If you are off the network and you save to a network path, your tasks are simply unavailable unless you keep a copy in your local store (which most wouldn’t).
Here’s what I propose to do. This will require changing the import and export processes (trivial), making a change to the preferences (trivial), and updating the run code for the macros (little less trivial).
First, the _tasks.txt file will have all filepaths removed. Items will only be referenced by filenames. Example:
Main task with a whole lot of text is right here tasksfile-2016_03_18_052022564.txt SHIFT+F1 AAR Library tasksfile-2016_03_18_052317664.txt TLA tasksfile-2016_04_19_113756870.txt
The program already sets the taskfile path so that it can run tasks that are on the network, this will continue that process of normalization. Now, no file paths will be part of the string, and access to task locations will be completely tied to the information set in the preferences.
This will make tasks more portable as I no longer have to fix paths.
Makes it easier to provide automatic import of tasks when first setting up a network location
Allows me, for the first time, to provide local caching of networked caches so that if a user is configured to use a network location, is offline, their tasks will continue to be available. At this point, I’m thinking caches would be updated when the user opens MarcEdit, or makes a change to a network task. The assumption, for simplicities sake, is that if you are using a network drive, you cannot edit local networked tasks – and I’ll likely find a way to enforce that to avoid problems with caching and updates.
If you use a networked task, you won’t be able to edit the offline cache when you are offline. You’ll still have access to your tasks (which isn’t true today), but you won’t be allowed to change them.
This isn’t possible with the task manager, but in theory, someone could code tasks to live in locations other than the places MarcEdit manages. This would go away. All tasks would need to be managed within the defined network path, or the local tasks folder.
Using GUIDs for filenames, it shouldn’t happen – but there is always the theoretical chance of duplicate files being created. I’ll need to ensure I keep checks to make sure that doesn’t happen, which complicates management slightly.
Second – Tasks themselves….
Presently, when a task references a task list, it uses the full path. Again, the path will be removed to just the filename. The same pros and cons apply here as above.
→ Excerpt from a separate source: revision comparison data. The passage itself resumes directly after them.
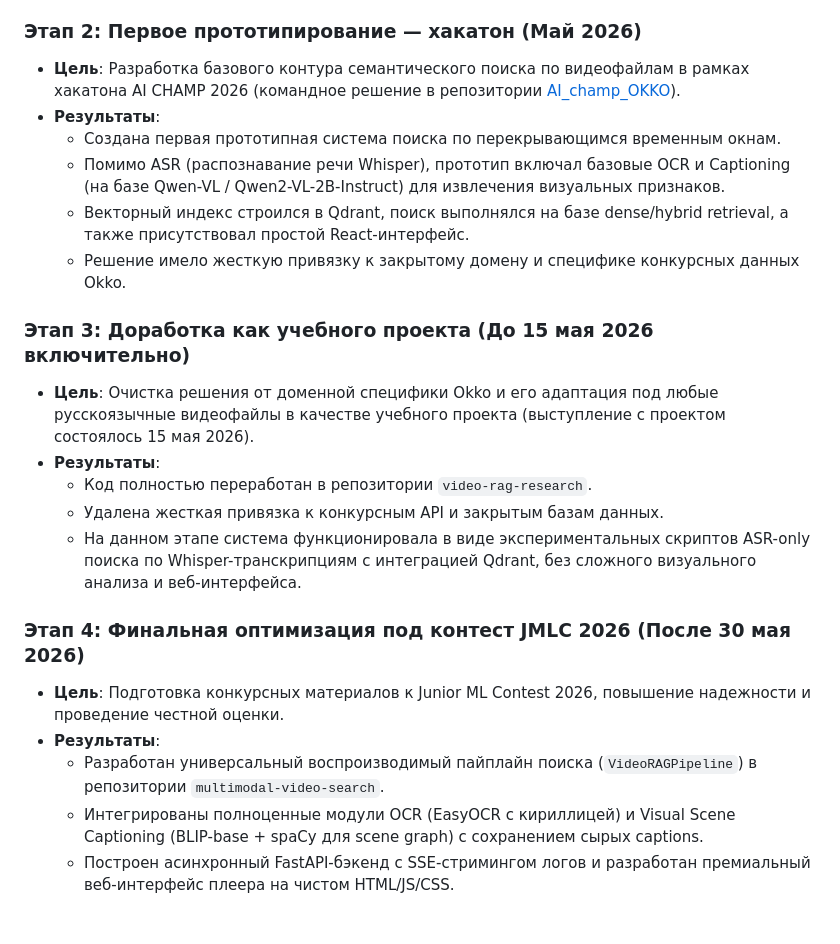
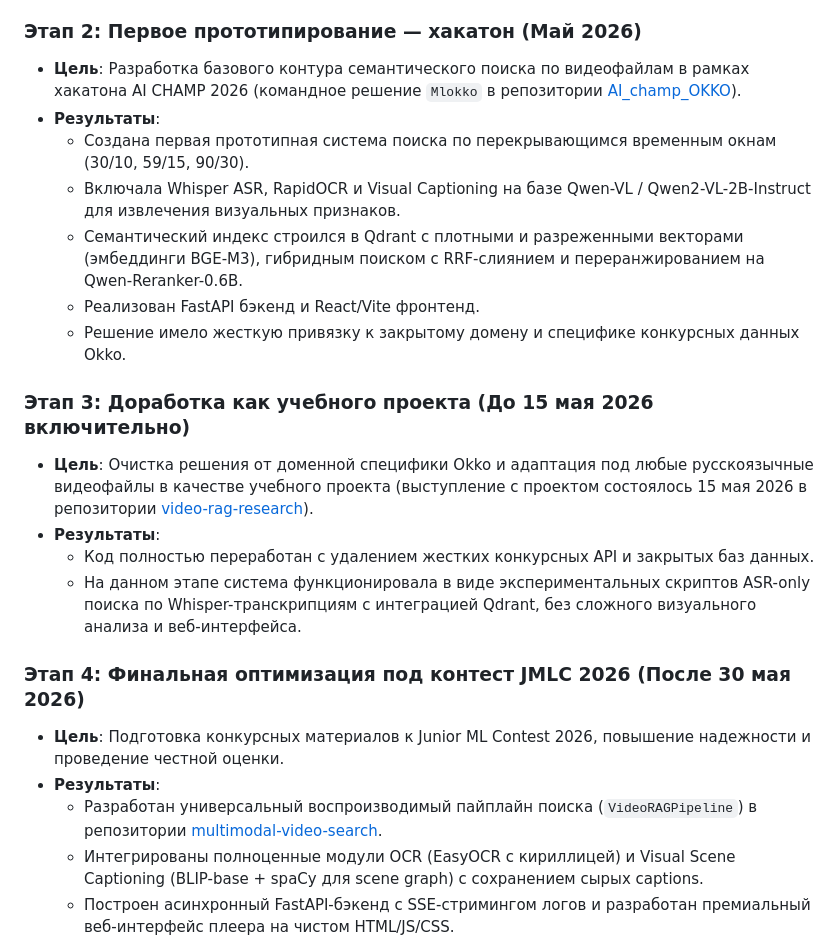
Before and after one commit to maxlyara1/multimodal-video-search, a Markdown page: PROJECT_HISTORY.md, the part around the change. GitHub-like rendering; blank space fills up the shorter version.

Commit message:
docs: finalize PROJECT_HISTORY.md with subagent comparison details

```diff
--- a/PROJECT_HISTORY.md
+++ b/PROJECT_HISTORY.md
@@ -9,24 +9,24 @@
   - Подготовка начальных демонстрационных видеоматериалов и тестов (выполнено одногруппницей при подготовке к хакатону).
 
 ### Этап 2: Первое прототипирование — хакатон (Май 2026)
-* **Цель**: Разработка базового контура семантического поиска по видеофайлам в рамках хакатона AI CHAMP 2026 (командное решение в репозитории [AI_champ_OKKO](https://github.com/maxlyara1/AI_champ_OKKO)).
+* **Цель**: Разработка базового контура семантического поиска по видеофайлам в рамках хакатона AI CHAMP 2026 (командное решение `Mlokko` в репозитории [AI_champ_OKKO](https://github.com/maxlyara1/AI_champ_OKKO)).
 * **Результаты**:
-  - Создана первая прототипная система поиска по перекрывающимся временным окнам.
-  - Помимо ASR (распознавание речи Whisper), прототип включал базовые OCR и Captioning (на базе Qwen-VL / Qwen2-VL-2B-Instruct) для извлечения визуальных признаков.
-  - Векторный индекс строился в Qdrant, поиск выполнялся на базе dense/hybrid retrieval, а также присутствовал простой React-интерфейс.
+  - Создана первая прототипная система поиска по перекрывающимся временным окнам (30/10, 59/15, 90/30).
+  - Включала Whisper ASR, RapidOCR и Visual Captioning на базе Qwen-VL / Qwen2-VL-2B-Instruct для извлечения визуальных признаков.
+  - Семантический индекс строился в Qdrant с плотными и разреженными векторами (эмбеддинги BGE-M3), гибридным поиском с RRF-слиянием и переранжированием на Qwen-Reranker-0.6B.
+  - Реализован FastAPI бэкенд и React/Vite фронтенд.
   - Решение имело жесткую привязку к закрытому домену и специфике конкурсных данных Okko.
 
 ### Этап 3: Доработка как учебного проекта (До 15 мая 2026 включительно)
-* **Цель**: Очистка решения от доменной специфики Okko и его адаптация под любые русскоязычные видеофайлы в качестве учебного проекта (выступление с проектом состоялось 15 мая 2026).
+* **Цель**: Очистка решения от доменной специфики Okko и адаптация под любые русскоязычные видеофайлы в качестве учебного проекта (выступление с проектом состоялось 15 мая 2026 в репозитории [video-rag-research](https://github.com/maxlyara1/video-rag-research)).
 * **Результаты**:
-  - Код полностью переработан в репозитории `video-rag-research`.
-  - Удалена жесткая привязка к конкурсным API и закрытым базам данных.
+  - Код полностью переработан с удалением жестких конкурсных API и закрытых баз данных.
   - На данном этапе система функционировала в виде экспериментальных скриптов ASR-only поиска по Whisper-транскрипциям с интеграцией Qdrant, без сложного визуального анализа и веб-интерфейса.
 
 ### Этап 4: Финальная оптимизация под контест JMLC 2026 (После 30 мая 2026)
 * **Цель**: Подготовка конкурсных материалов к Junior ML Contest 2026, повышение надежности и проведение честной оценки.
 * **Результаты**:
-  - Разработан универсальный воспроизводимый пайплайн поиска (`VideoRAGPipeline`) в репозитории `multimodal-video-search`.
+  - Разработан универсальный воспроизводимый пайплайн поиска (`VideoRAGPipeline`) в репозитории [multimodal-video-search](https://github.com/maxlyara1/multimodal-video-search).
   - Интегрированы полноценные модули OCR (EasyOCR с кириллицей) и Visual Scene Captioning (BLIP-base + spaCy для scene graph) с сохранением сырых captions.
   - Построен асинхронный FastAPI-бэкенд с SSE-стримингом логов и разработан премиальный веб-интерфейс плеера на чистом HTML/JS/CSS.
   - Реализован бенчмарк (`scripts/run_benchmark.py`) на 10 замороженных запросах с расчетом Hit@K на уровне уникальных видеофайлов.
```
For users using tasks, you honestly shouldn’t see a difference. The first time you’d run the program, MarcEdit would likely modify the tasks that you have (network or otherwise) and things would just go as is. If you are creating a new networked folder, you’d see a new option in the locations preference that would allow you to automatically copy your current tasks to the network when setting that up. And, if you are offline and a networked user, you’ll find that you now have access to your networked tasks. Though, this part represents one more behavior change – presently, if you have networked tasks, you can take yourself offline and create and run tasks local to you. In the above format, that goes away since MarcEdit will be caching your network tasks locally in a .network location. If the current functionality is still desired (i.e., folks have workflows where they have are connected to the network for shared tasks, but disconnect to run local only to them tasks), I may be able to setup something so that the task runner checks both the .network and local task directories. My preference would be to not to, but I understand that the current behavior has been around for years now, and I really would like to minimize the impact of making these changes.